Social Drivers of Health
We have also seen that it is possible to create sustainable, enduring changes that improve community health by addressing social drivers of health (SDOH) including housing, physical environment and social support networks.
- Our multi-pronged community investment strategy, which has supported medically and economically under-resourced locations, positively served communities that have deeper needs. For example, we funded community grants that support existing nonprofit community-based organizations. These address a wide range of issues such as expanding affordable housing and investing in the infrastructure of vulnerable communities. We are seeing that together with our partners, we can make a difference.
- We have also begun to understand the connection between social isolation, loneliness and SDOH. Using a new screening tool, developed by the Centers for Medicare & Medicaid Services (CMS), we can identify social isolation as a predictive indicator of other social determinants, including housing instability, food insecurity, transportation challenges, and interpersonal safety.
Long-Term Services and Supports
Long-Term Services and Supports (LTSS) are person-centered solutions that meet an individual’s goals for independence and well-being.

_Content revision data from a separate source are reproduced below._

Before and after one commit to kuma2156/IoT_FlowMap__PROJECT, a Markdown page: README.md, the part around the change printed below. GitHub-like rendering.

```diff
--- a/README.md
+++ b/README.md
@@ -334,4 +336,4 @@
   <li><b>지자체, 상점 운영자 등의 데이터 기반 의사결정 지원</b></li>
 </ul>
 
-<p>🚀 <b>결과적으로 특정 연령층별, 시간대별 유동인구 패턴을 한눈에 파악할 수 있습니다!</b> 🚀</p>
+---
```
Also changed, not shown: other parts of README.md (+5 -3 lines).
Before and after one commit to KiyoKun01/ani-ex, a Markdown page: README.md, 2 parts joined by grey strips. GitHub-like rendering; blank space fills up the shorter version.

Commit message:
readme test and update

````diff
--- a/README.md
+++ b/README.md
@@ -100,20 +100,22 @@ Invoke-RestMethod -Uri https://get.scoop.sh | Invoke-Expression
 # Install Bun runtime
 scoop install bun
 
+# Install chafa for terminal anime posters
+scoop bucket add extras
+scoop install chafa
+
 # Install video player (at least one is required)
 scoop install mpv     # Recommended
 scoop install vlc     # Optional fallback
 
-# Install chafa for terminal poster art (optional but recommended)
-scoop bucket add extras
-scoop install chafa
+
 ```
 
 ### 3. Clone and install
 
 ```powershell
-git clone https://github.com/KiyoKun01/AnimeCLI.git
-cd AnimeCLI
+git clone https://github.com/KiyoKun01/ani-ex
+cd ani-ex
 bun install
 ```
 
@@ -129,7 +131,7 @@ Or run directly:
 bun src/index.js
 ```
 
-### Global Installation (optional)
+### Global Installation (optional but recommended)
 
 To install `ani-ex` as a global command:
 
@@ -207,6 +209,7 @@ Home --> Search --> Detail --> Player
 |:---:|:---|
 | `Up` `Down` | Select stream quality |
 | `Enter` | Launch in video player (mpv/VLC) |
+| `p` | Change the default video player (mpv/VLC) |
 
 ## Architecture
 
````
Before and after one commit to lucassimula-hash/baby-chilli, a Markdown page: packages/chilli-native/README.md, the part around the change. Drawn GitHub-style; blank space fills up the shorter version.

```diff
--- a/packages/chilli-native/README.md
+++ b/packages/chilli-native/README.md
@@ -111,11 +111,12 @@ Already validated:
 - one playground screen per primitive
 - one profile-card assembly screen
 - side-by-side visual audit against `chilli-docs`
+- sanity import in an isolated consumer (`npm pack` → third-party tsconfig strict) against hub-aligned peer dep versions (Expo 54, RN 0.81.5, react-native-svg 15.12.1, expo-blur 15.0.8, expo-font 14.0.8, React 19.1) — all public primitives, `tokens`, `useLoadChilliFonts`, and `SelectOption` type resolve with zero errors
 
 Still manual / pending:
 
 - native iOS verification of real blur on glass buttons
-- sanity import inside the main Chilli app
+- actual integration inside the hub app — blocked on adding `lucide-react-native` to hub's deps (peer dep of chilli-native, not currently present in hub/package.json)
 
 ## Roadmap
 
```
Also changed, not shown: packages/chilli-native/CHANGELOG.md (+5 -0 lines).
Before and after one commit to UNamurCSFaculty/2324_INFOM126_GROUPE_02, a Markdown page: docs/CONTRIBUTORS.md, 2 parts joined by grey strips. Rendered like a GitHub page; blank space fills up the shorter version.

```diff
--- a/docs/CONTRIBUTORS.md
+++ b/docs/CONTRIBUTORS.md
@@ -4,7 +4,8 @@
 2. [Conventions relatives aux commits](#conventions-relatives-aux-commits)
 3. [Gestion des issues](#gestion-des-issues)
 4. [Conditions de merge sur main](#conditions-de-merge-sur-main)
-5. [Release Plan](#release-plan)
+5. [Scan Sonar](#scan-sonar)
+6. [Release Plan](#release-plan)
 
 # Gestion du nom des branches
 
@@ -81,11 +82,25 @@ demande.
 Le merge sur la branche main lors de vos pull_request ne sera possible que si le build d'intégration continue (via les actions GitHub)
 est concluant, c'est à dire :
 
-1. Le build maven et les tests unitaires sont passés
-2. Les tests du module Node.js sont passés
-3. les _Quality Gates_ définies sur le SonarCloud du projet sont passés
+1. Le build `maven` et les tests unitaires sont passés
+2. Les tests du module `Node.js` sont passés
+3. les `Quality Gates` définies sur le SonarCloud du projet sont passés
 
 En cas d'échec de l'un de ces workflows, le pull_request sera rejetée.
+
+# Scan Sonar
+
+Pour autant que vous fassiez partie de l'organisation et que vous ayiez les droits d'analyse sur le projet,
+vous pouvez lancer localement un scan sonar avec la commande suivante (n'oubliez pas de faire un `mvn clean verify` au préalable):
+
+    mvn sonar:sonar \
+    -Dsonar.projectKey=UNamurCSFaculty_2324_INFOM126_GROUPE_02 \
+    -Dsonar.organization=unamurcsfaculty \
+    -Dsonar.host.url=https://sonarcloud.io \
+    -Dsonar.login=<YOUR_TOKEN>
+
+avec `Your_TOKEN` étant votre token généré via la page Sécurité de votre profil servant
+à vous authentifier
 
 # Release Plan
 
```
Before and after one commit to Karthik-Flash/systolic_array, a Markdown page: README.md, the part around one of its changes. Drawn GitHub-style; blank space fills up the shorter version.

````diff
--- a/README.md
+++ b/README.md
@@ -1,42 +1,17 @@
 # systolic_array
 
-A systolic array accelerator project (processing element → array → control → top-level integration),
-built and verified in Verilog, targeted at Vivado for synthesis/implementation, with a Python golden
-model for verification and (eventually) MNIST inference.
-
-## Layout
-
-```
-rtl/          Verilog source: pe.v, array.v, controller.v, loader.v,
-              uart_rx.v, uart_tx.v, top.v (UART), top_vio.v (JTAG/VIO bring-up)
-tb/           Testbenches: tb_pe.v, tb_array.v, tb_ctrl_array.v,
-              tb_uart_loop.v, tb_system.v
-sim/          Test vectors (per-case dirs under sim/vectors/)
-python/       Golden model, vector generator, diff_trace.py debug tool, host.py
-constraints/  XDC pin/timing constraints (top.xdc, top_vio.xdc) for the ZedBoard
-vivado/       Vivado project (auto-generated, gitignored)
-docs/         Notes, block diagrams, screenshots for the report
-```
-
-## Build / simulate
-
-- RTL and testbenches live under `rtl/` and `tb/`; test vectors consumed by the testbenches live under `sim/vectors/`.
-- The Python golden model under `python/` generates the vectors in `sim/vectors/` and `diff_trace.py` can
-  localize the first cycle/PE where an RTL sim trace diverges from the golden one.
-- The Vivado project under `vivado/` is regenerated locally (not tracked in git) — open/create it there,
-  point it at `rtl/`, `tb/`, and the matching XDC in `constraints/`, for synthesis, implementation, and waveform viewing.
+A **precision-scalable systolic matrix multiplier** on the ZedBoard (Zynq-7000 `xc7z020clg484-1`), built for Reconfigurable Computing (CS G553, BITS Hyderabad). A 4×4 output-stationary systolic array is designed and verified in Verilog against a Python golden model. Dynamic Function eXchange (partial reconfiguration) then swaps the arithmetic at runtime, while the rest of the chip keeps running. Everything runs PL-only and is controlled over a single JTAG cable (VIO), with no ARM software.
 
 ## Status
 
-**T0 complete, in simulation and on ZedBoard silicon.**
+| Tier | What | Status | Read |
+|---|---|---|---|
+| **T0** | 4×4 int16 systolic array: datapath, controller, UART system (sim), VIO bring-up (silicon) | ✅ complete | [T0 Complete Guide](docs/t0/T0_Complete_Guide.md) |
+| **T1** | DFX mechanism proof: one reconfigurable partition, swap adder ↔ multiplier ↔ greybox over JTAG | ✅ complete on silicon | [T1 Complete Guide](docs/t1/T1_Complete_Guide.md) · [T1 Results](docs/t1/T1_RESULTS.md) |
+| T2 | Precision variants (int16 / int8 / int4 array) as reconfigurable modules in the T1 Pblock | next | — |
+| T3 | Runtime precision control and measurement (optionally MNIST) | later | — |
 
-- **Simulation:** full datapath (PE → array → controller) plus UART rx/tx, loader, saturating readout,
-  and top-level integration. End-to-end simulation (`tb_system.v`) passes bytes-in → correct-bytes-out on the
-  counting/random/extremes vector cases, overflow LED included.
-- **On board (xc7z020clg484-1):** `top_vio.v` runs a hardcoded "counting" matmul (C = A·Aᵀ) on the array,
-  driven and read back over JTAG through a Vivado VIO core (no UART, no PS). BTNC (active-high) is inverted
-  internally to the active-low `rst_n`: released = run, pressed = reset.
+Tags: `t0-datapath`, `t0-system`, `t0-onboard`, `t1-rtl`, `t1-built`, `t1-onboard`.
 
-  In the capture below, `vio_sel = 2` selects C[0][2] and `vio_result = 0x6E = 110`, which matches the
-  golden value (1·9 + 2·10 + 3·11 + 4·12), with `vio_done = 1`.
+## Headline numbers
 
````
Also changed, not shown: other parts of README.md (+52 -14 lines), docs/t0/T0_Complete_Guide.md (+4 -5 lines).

With an aging population and workforce pressures, there is growing awareness of the importance of a diverse, sustainable and dynamic LTSS infrastructure.
- Managed care can help consumers and states achieve their goals for supporting independence and improved outcomes. We highlighted the Advantages of Offering LTSS Through Managed Care as part of a series to improve awareness of LTSS policy and the benefits of integrated managed care offerings.
- Specifically, we addressed Improving LTSS Care Transitions Through Managed Care. Transitions are more common for individuals with disabilities and can make them more vulnerable to illness and declining health. A care manager can help members navigate the health system and communicate between primary care, specialists, and home care providers. The care manager can also recommend caregivers and support agencies to provide care to the member.
- We have also been partnering with our National Advisory Board (NAB) and Applied Self-Direction to delve into self-direction within LTSS programs. This multi-year project with the NAB focusing on self-direction in Medicaid has:
- Established better grounding in self-direction
- Explored differences in self-direction utilization across markets
- Gone deeper into understanding the consumer experience
Federally Qualified Health Centers
FQHCs serve one in five members of Medicaid. In 2022, our National FQHC Advisory Board has been studying how FQHCs and managed care can collaborate to better advance health equity (as noted above). This year we participated in several powerful examples.
- We saw how Holistic Care and Medication-Assisted Therapy (MAT) Improves Birth Outcomes when we collaborated with an FQHC in Tennessee that is working to improve outcomes for pregnant individuals with Opioid Use Disorder (OUD).
- We’ve supported FQHCs That Take Care of Students During Important Life Transitions. They were able to find innovative ways to help young adults with disabilities access primary care, behavioral health plus pharmacy, vision and dental.
- FQHCs are Helping Close the Health Care Gap in Rural North Carolina. Through the MOTHeRS Project we have been able to work with FQHCs to improve health outcomes for mothers and babies by eliminating barriers to care.
Tackling health inequities, addressing SDOH, sustaining LTSS, and collaborating with FQHCs have not only improved outcomes in 2022 but serves as a strong foundation for continued innovation and system improvements in 2023. We are grateful to our state partners, community leaders, advocates and above all — the members we serve — whose insight and collaboration make our work possible.